→ DIRECTIONS
Please state how many lines in the records below contain the word "Meteo", giving only the number.

→ SUPPLIED ENTRIES
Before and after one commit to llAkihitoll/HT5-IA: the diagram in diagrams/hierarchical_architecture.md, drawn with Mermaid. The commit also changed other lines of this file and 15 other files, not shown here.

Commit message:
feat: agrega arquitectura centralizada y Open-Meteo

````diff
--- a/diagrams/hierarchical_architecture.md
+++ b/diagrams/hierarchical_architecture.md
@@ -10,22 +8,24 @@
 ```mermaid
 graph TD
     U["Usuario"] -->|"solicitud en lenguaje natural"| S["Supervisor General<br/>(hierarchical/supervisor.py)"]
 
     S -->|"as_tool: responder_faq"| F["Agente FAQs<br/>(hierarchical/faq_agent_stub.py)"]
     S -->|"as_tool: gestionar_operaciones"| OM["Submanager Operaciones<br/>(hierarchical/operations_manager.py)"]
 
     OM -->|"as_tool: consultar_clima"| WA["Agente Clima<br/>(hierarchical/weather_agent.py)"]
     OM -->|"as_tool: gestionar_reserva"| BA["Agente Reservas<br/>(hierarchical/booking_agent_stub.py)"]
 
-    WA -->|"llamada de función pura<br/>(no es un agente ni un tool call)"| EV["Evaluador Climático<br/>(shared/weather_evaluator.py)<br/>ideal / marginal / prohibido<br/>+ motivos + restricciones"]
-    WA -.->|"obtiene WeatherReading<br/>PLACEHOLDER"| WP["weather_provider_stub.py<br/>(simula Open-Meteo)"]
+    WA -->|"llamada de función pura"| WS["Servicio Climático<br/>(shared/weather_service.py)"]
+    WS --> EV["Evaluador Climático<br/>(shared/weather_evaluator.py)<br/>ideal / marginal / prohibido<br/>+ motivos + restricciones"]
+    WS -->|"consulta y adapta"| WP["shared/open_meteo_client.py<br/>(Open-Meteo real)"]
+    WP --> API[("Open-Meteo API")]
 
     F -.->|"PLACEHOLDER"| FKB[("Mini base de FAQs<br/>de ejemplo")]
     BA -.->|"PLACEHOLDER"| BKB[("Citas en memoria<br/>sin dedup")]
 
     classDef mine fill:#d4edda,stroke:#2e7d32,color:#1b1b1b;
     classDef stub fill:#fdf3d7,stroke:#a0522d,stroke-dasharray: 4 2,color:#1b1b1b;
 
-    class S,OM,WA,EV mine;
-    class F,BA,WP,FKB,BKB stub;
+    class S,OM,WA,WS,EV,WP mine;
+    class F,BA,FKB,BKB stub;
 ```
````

--

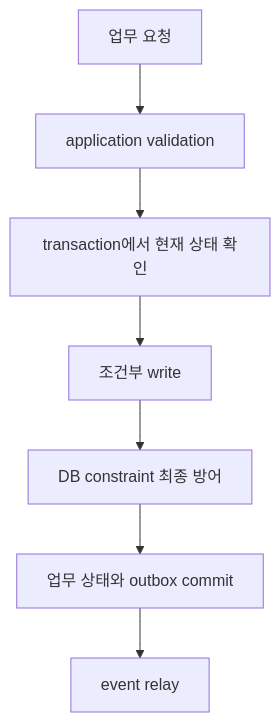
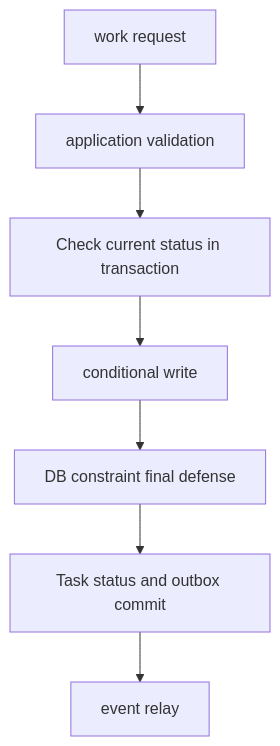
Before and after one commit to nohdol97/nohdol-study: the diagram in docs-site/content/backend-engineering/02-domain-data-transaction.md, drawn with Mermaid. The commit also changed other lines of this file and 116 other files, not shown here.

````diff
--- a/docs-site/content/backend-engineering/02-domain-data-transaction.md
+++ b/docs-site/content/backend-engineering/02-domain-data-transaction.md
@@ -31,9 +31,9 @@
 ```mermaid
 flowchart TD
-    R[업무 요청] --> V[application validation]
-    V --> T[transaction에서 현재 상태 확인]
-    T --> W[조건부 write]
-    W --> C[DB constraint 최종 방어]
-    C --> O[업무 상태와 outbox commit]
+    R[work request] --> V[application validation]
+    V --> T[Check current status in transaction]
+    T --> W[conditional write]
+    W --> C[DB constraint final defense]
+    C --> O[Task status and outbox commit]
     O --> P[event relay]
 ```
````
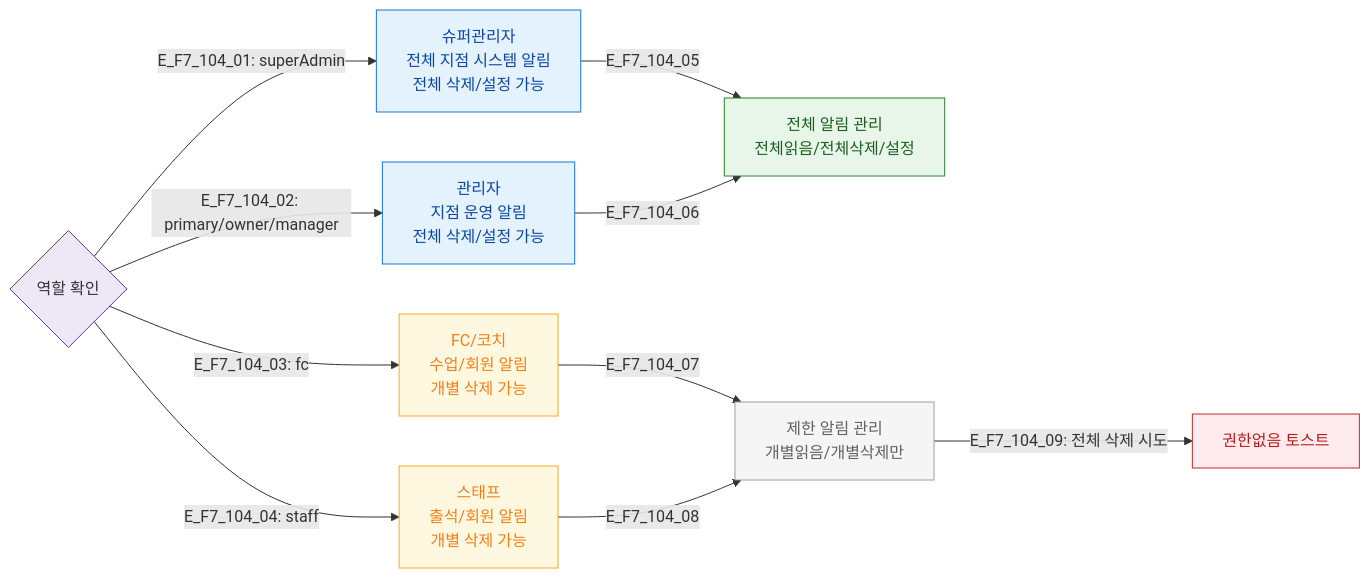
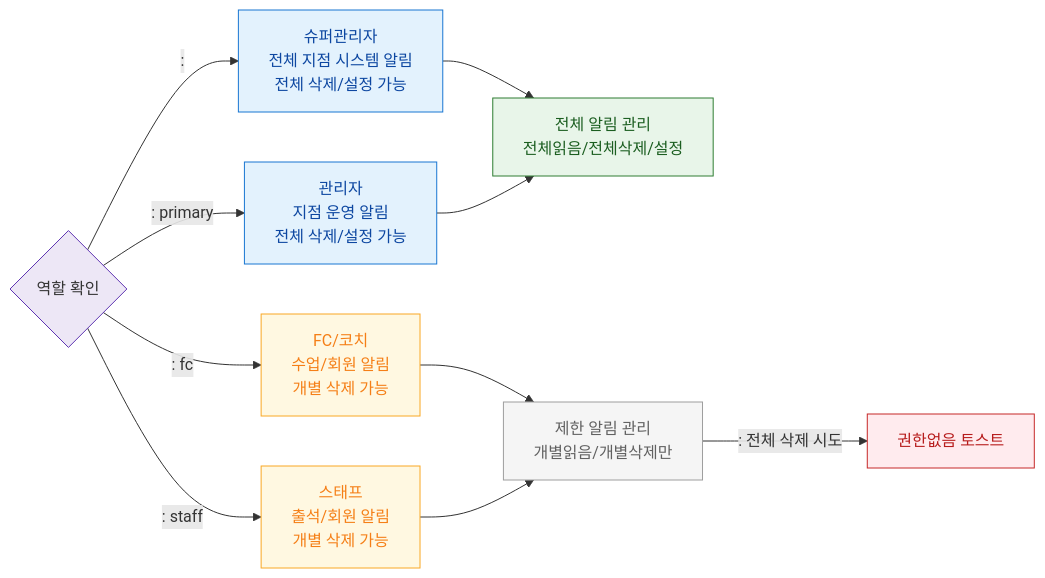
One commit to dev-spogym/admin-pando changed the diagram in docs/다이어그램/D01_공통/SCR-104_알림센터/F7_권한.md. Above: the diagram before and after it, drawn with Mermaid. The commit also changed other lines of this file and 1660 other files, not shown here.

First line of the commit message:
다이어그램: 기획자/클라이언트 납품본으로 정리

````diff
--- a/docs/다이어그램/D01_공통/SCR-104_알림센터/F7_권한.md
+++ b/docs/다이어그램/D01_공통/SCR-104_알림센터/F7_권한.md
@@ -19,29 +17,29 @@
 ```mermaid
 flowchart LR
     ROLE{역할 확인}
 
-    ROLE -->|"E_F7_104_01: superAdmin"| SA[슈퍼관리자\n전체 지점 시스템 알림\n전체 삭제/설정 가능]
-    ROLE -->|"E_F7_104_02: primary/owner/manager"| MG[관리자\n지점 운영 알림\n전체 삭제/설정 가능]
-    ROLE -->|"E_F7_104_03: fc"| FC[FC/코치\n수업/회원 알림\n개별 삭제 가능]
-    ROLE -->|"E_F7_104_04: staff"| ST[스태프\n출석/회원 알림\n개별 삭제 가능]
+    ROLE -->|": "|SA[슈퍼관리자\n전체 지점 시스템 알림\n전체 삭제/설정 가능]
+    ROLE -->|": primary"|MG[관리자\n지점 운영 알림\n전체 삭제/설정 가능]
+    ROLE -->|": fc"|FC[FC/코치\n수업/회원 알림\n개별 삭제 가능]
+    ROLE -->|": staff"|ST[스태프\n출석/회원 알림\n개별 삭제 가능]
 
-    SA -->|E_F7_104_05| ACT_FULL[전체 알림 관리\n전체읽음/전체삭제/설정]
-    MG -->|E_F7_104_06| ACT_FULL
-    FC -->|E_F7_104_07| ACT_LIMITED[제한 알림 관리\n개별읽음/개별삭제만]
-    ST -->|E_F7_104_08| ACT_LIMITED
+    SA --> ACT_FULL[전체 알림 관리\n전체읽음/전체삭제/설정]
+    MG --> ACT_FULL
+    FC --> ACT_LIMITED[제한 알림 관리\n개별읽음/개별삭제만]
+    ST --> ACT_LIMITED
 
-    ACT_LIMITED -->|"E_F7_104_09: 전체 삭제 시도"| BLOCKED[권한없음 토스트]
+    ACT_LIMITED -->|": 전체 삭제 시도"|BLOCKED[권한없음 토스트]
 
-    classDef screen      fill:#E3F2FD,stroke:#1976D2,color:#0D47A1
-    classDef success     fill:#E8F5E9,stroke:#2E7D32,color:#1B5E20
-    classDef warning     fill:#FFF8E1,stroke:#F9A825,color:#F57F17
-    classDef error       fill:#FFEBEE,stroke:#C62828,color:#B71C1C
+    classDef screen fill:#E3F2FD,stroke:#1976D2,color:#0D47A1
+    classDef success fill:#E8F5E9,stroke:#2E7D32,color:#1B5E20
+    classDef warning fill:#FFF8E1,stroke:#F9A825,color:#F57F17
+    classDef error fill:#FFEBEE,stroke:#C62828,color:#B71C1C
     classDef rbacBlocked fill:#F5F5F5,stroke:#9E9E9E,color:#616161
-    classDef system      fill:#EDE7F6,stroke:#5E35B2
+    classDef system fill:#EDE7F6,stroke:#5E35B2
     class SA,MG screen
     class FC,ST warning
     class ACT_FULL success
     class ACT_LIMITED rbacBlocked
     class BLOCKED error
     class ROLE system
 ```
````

...

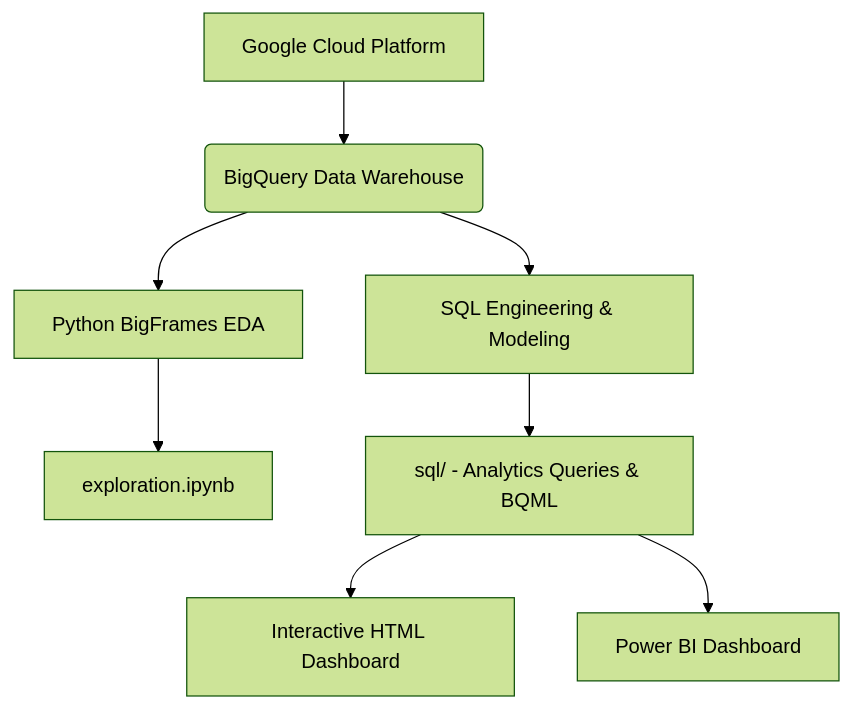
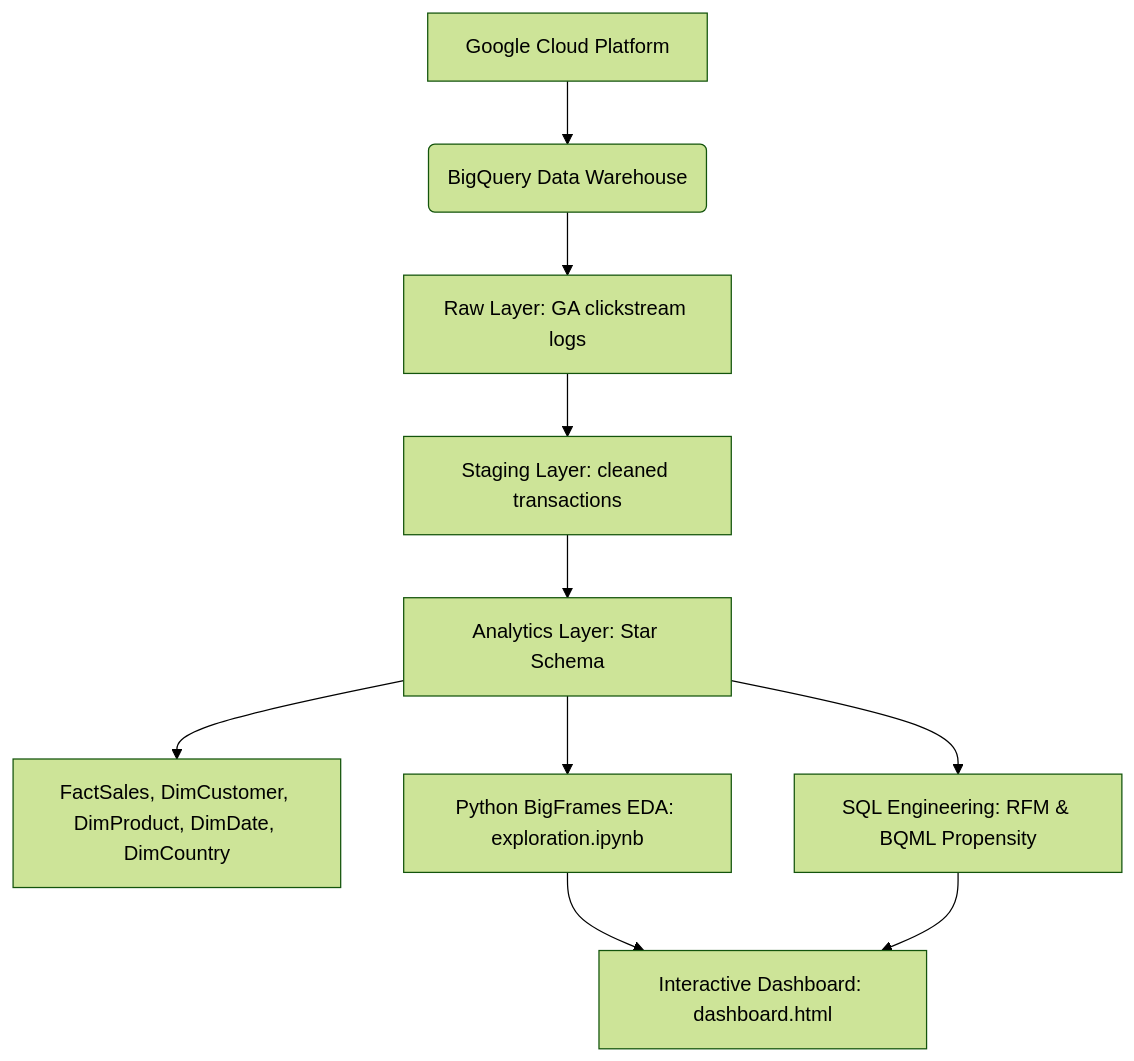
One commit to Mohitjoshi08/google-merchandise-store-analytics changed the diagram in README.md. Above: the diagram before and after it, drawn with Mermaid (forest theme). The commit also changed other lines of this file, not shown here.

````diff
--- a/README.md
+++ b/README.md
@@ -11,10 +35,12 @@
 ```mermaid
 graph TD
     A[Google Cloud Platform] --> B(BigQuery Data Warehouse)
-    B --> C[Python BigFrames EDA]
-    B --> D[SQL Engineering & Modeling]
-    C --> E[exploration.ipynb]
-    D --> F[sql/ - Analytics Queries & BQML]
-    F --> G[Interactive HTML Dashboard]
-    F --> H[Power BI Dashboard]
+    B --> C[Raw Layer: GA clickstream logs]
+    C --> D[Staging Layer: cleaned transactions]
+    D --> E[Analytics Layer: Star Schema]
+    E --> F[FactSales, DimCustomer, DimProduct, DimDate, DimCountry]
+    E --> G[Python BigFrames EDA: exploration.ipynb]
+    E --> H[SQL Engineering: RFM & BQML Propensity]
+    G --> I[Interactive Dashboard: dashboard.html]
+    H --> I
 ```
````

→ ANSWER SECTION
4